■ **Task to complete**:
Filter the entries, keeping every line with the string "none".

Modification records:
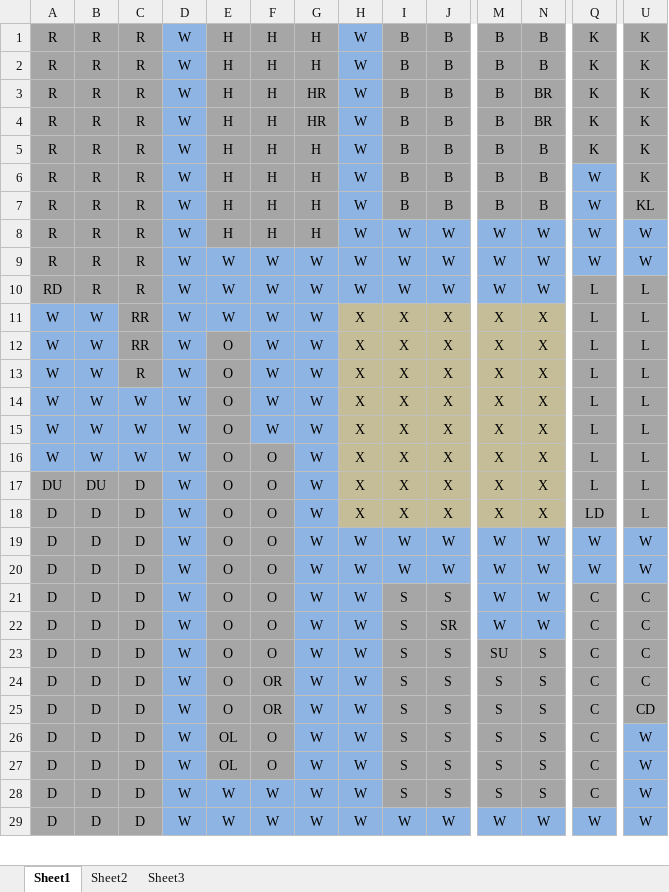
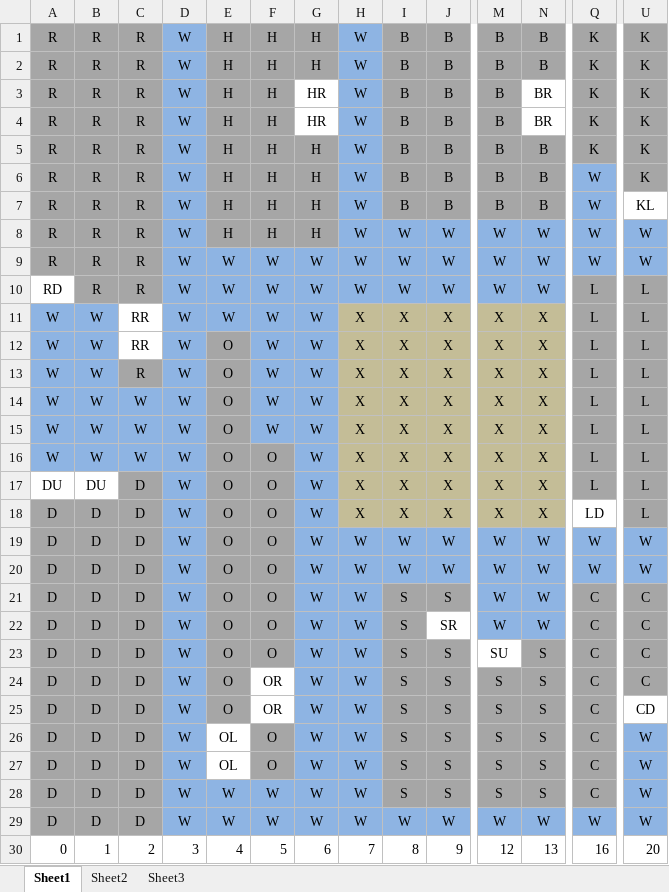
Before and after one commit to esheeder/clueBoard-Oct28, an Excel workbook: BoardLayout.xlsx, sheet Sheet1, drawn as a sheet; only a part is shown, gaps mark what is left out; values as stored, in another font and other column widths than the file's, no borders; rows hold the shown columns only; the diff covers the shown part only; the diff names each change by its address in the sheet, - before the commit and + after, or states it on an @@ line.

```diff
--- a/BoardLayout.xlsx (sheet Sheet1)
+++ b/BoardLayout.xlsx (sheet Sheet1)
-G3:G4 fill: #A6A6A6
+G3:G4 fill: none
-N3:N4 fill: #A6A6A6
+N3:N4 fill: none
-U7 fill: #A6A6A6
+U7 fill: none
-A10 fill: #A6A6A6
+A10 fill: none
-C11:C12 fill: #A6A6A6
+C11:C12 fill: none
-A17:B17 fill: #A6A6A6
+A17:B17 fill: none
-Q18 fill: #A6A6A6
+Q18 fill: none
-J22 fill: #A6A6A6
+J22 fill: none
-M23 fill: #A6A6A6
+M23 fill: none
-F24:F25 fill: #A6A6A6
+F24:F25 fill: none
-U25 fill: #A6A6A6
+U25 fill: none
-E26:E27 fill: #A6A6A6
+E26:E27 fill: none
+row 30: 0 | 1 | 2 | 3 | 4 | 5 | 6 | 7 | 8 | 9 | 12 | 13 | 16 | 20
```
Also changed, not shown: 2 added rows and 20 edited cells elsewhere in this sheet, 8 other files.
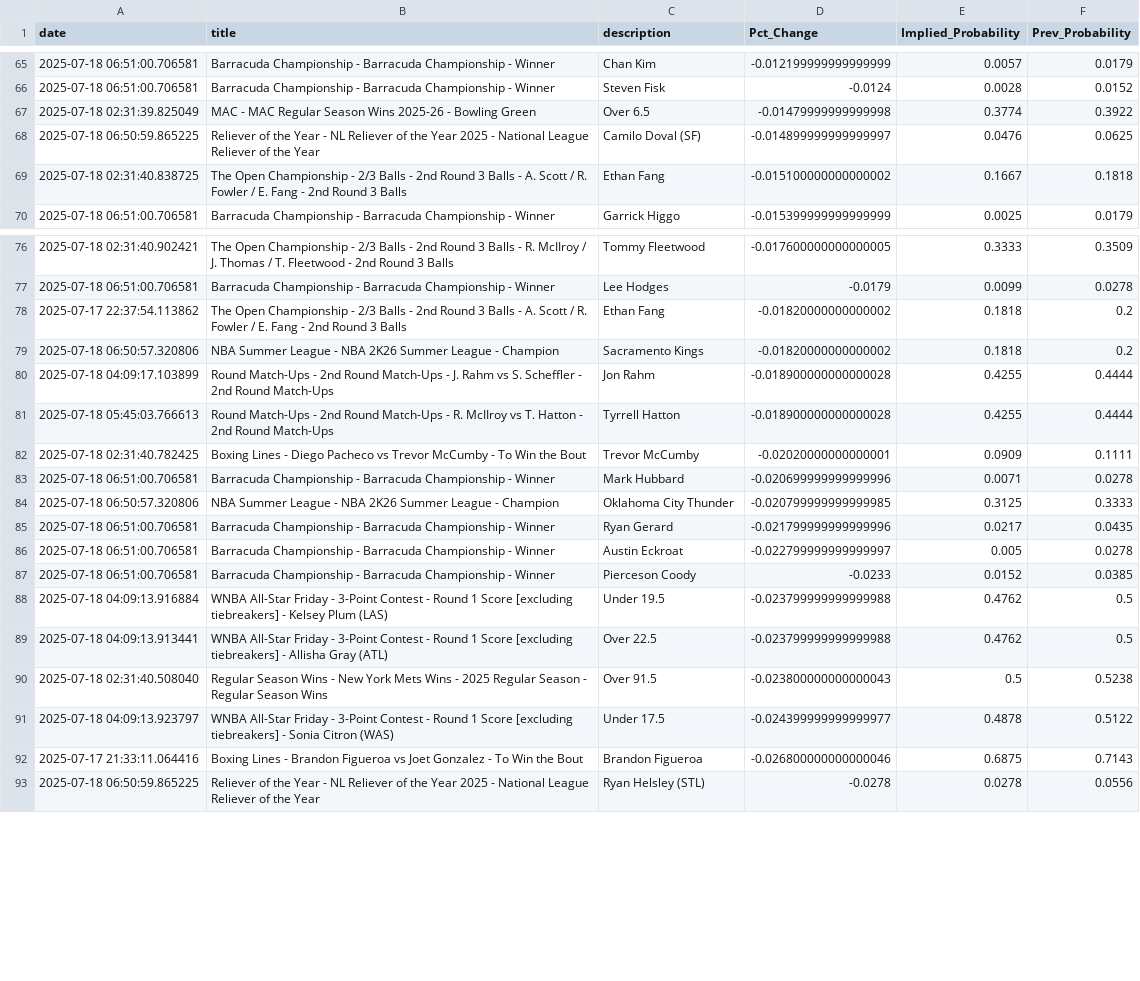
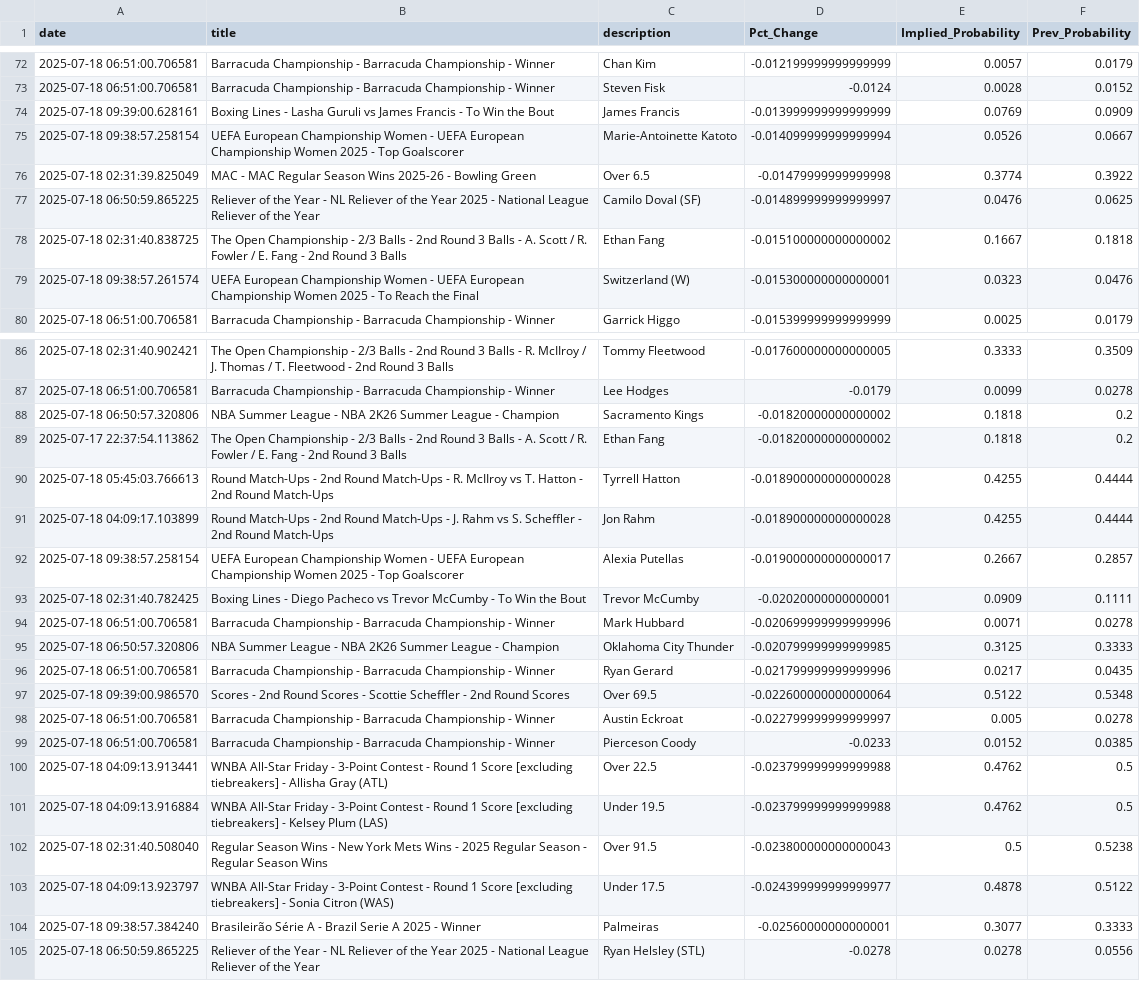
Before and after one commit to aaroncolesmith/data_bovada, a CSV file: data/bovada_scatter.csv, drawn as a sheet; only a part is shown, gaps mark what is left out; the diff covers the shown part only.

```diff
--- a/data/bovada_scatter.csv
+++ b/data/bovada_scatter.csv
@@ -66,2 +73,4 @@ date,title,description,Pct_Change,Implied_Probability,Prev_Probability
 2025-07-18 06:51:00.706581,Barracuda Championship - Barracuda Championship - Winner,Steven Fisk,-0.0124,0.0028,0.0152
+2025-07-18 09:39:00.628161,Boxing Lines - Lasha Guruli vs James Francis - To Win the Bout,James Francis,-0.013999999999999999,0.0769,0.0909
+2025-07-18 09:38:57.258154,UEFA European Championship Women - UEFA European Championship Women 2025 - Top Goalscorer,Marie-Antoinette Katoto,-0.014099999999999994,0.0526,0.0667
 2025-07-18 02:31:39.825049,MAC - MAC Regular Season Wins 2025-26 - Bowling Green,Over 6.5,-0.01479999999999998,0.3774,0.3922
@@ -69,2 +78,3 @@ date,title,description,Pct_Change,Implied_Probability,Prev_Probability
 2025-07-18 02:31:40.838725,The Open Championship - 2/3 Balls - 2nd Round 3 Balls - A. Scott / R. Fowler / E. Fang - 2nd Round 3 Balls,Ethan Fang,-0.015100000000000002,0.1667,0.1818
+2025-07-18 09:38:57.261574,UEFA European Championship Women - UEFA European Championship Women 2025 - To Reach the Final,Switzerland (W),-0.015300000000000001,0.0323,0.0476
 2025-07-18 06:51:00.706581,Barracuda Championship - Barracuda Championship - Winner,Garrick Higgo,-0.015399999999999999,0.0025,0.0179
@@ -77,6 +87,7 @@ date,title,description,Pct_Change,Implied_Probability,Prev_Probability
 2025-07-18 06:51:00.706581,Barracuda Championship - Barracuda Championship - Winner,Lee Hodges,-0.0179,0.0099,0.0278
+2025-07-18 06:50:57.320806,NBA Summer League - NBA 2K26 Summer League - Champion,Sacramento Kings,-0.01820000000000002,0.1818,0.2
 2025-07-17 22:37:54.113862,The Open Championship - 2/3 Balls - 2nd Round 3 Balls - A. Scott / R. Fowler / E. Fang - 2nd Round 3 Balls,Ethan Fang,-0.01820000000000002,0.1818,0.2
-2025-07-18 06:50:57.320806,NBA Summer League - NBA 2K26 Summer League - Champion,Sacramento Kings,-0.01820000000000002,0.1818,0.2
+2025-07-18 05:45:03.766613,Round Match-Ups - 2nd Round Match-Ups - R. McIIroy vs T. Hatton - 2nd Round Match-Ups,Tyrrell Hatton,-0.018900000000000028,0.4255,0.4444
 2025-07-18 04:09:17.103899,Round Match-Ups - 2nd Round Match-Ups - J. Rahm vs S. Scheffler - 2nd Round Match-Ups,Jon Rahm,-0.018900000000000028,0.4255,0.4444
-2025-07-18 05:45:03.766613,Round Match-Ups - 2nd Round Match-Ups - R. McIIroy vs T. Hatton - 2nd Round Match-Ups,Tyrrell Hatton,-0.018900000000000028,0.4255,0.4444
+2025-07-18 09:38:57.258154,UEFA European Championship Women - UEFA European Championship Women 2025 - Top Goalscorer,Alexia Putellas,-0.019000000000000017,0.2667,0.2857
 2025-07-18 02:31:40.782425,Boxing Lines - Diego Pacheco vs Trevor McCumby - To Win the Bout,Trevor McCumby,-0.02020000000000001,0.0909,0.1111
@@ -85,9 +96,10 @@ date,title,description,Pct_Change,Implied_Probability,Prev_Probability
 2025-07-18 06:51:00.706581,Barracuda Championship - Barracuda Championship - Winner,Ryan Gerard,-0.021799999999999996,0.0217,0.0435
+2025-07-18 09:39:00.986570,Scores - 2nd Round Scores - Scottie Scheffler - 2nd Round Scores,Over 69.5,-0.022600000000000064,0.5122,0.5348
 2025-07-18 06:51:00.706581,Barracuda Championship - Barracuda Championship - Winner,Austin Eckroat,-0.022799999999999997,0.005,0.0278
 2025-07-18 06:51:00.706581,Barracuda Championship - Barracuda Championship - Winner,Pierceson Coody,-0.0233,0.0152,0.0385
+2025-07-18 04:09:13.913441,WNBA All-Star Friday - 3-Point Contest - Round 1 Score [excluding tiebreakers] - Allisha Gray (ATL),Over 22.5,-0.023799999999999988,0.4762,0.5
 2025-07-18 04:09:13.916884,WNBA All-Star Friday - 3-Point Contest - Round 1 Score [excluding tiebreakers] - Kelsey Plum (LAS),Under 19.5,-0.023799999999999988,0.4762,0.5
-2025-07-18 04:09:13.913441,WNBA All-Star Friday - 3-Point Contest - Round 1 Score [excluding tiebreakers] - Allisha Gray (ATL),Over 22.5,-0.023799999999999988,0.4762,0.5
 2025-07-18 02:31:40.508040,Regular Season Wins - New York Mets Wins - 2025 Regular Season - Regular Season Wins,Over 91.5,-0.023800000000000043,0.5,0.5238
 2025-07-18 04:09:13.923797,WNBA All-Star Friday - 3-Point Contest - Round 1 Score [excluding tiebreakers] - Sonia Citron (WAS),Under 17.5,-0.024399999999999977,0.4878,0.5122
-2025-07-17 21:33:11.064416,Boxing Lines - Brandon Figueroa vs Joet Gonzalez - To Win the Bout,Brandon Figueroa,-0.026800000000000046,0.6875,0.7143
+2025-07-18 09:38:57.384240,Brasileirão Série A - Brazil Serie A 2025 - Winner,Palmeiras,-0.02560000000000001,0.3077,0.3333
 2025-07-18 06:50:59.865225,Reliever of the Year - NL Reliever of the Year 2025 - National League Reliever of the Year,Ryan Helsley (STL),-0.0278,0.0278,0.0556
```
Also changed, not shown: 15 added rows, 3 removed rows and 6 moved rows elsewhere in this file, 1 other file.
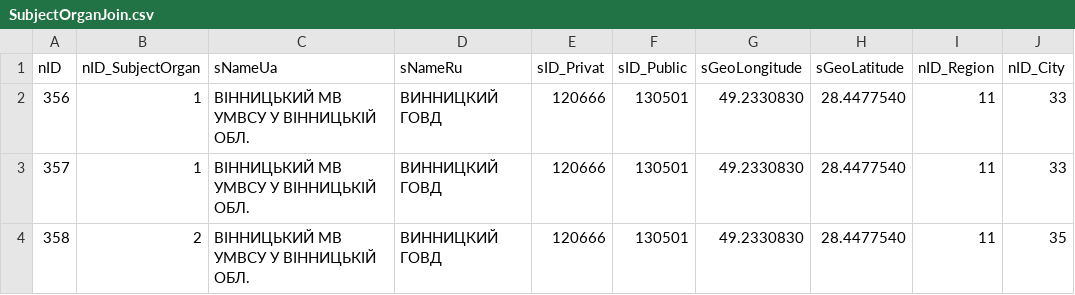
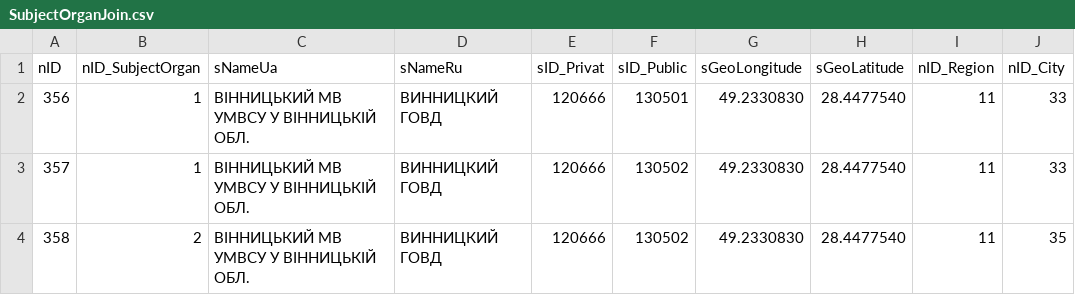
Before and after one commit to e-government-ua/_Kiev, a CSV file: wf-central/src/main/resources/data/SubjectOrganJoin.csv, drawn as a sheet.

```diff
--- a/wf-central/src/main/resources/data/SubjectOrganJoin.csv
+++ b/wf-central/src/main/resources/data/SubjectOrganJoin.csv
@@ -2,3 +2,3 @@ nID;nID_SubjectOrgan;sNameUa;sNameRu;sID_Privat;sID_Public;sGeoLongitude;sGeoLat
 356;1;"ВІННИЦЬКИЙ МВ УМВСУ У ВІННИЦЬКІЙ ОБЛ.";"ВИННИЦКИЙ ГОВД";120666;130501;49.2330830;28.4477540;11;33
-357;1;"ВІННИЦЬКИЙ МВ УМВСУ У ВІННИЦЬКІЙ ОБЛ.";"ВИННИЦКИЙ ГОВД";120666;130501;49.2330830;28.4477540;11;33
-358;2;"ВІННИЦЬКИЙ МВ УМВСУ У ВІННИЦЬКІЙ ОБЛ.";"ВИННИЦКИЙ ГОВД";120666;130501;49.2330830;28.4477540;11;35
+357;1;"ВІННИЦЬКИЙ МВ УМВСУ У ВІННИЦЬКІЙ ОБЛ.";"ВИННИЦКИЙ ГОВД";120666;130502;49.2330830;28.4477540;11;33
+358;2;"ВІННИЦЬКИЙ МВ УМВСУ У ВІННИЦЬКІЙ ОБЛ.";"ВИННИЦКИЙ ГОВД";120666;130502;49.2330830;28.4477540;11;35
```
Also changed, not shown: wf-central/src/main/resources/data/HistoryEvent_Service.csv, 4 other files.
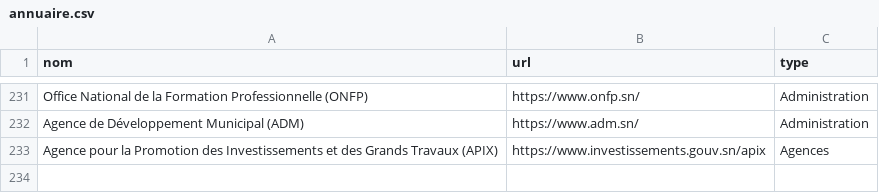
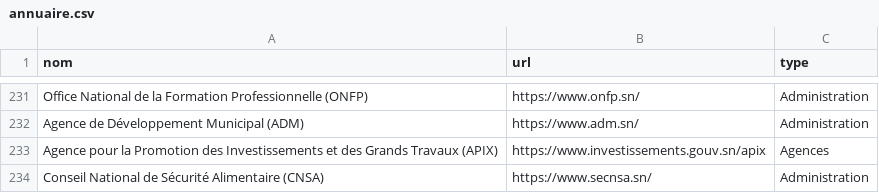
Before and after one commit to senegalouvert/annuaire-sites-publics-senegal, a CSV file: data/annuaire.csv, drawn as a sheet; only a part is shown, gaps mark what is left out.

Commit message:
✨ feat (data): Conseil National de Sécurité Alimentaire (CNSA)

```diff
--- a/data/annuaire.csv
+++ b/data/annuaire.csv
@@ -233 +233,2 @@ Agence de Développement Municipal (ADM),https://www.adm.sn/,Administration
 Agence pour la Promotion des Investissements et des Grands Travaux (APIX),https://www.investissements.gouv.sn/apix,Agences
+Conseil National de Sécurité Alimentaire (CNSA),https://www.secnsa.sn/,Administration
```
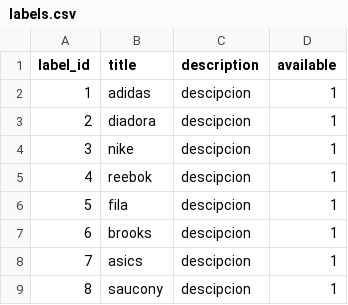
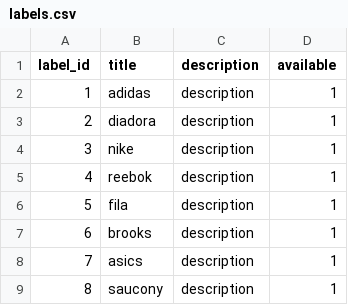
Before and after one commit to jorgitsss/modulo-9, a CSV file: db/seeds/csv/labels.csv, drawn as a sheet.

Commit message:
M9 completado Der Labels, modificadas migraciones, seguridad con devise

```diff
--- a/db/seeds/csv/labels.csv
+++ b/db/seeds/csv/labels.csv
@@ -1,9 +1,9 @@
 label_id,title,description,available
-1,adidas,descipcion,1
-2,diadora,descipcion,1
-3,nike,descipcion,1
-4,reebok,descipcion,1
-5,fila,descipcion,1
-6,brooks,descipcion,1
-7,asics,descipcion,1
-8,saucony,descipcion,1
+1,adidas,description,1
+2,diadora,description,1
+3,nike,description,1
+4,reebok,description,1
+5,fila,description,1
+6,brooks,description,1
+7,asics,description,1
+8,saucony,description,1
```
Also changed, not shown: 45 other files.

■ **Answer space**:
+G3:G4 fill: none
+N3:N4 fill: none
+U7 fill: none
+A10 fill: none
+C11:C12 fill: none
+A17:B17 fill: none
+Q18 fill: none
+J22 fill: none
+M23 fill: none
+F24:F25 fill: none
+U25 fill: none
+E26:E27 fill: none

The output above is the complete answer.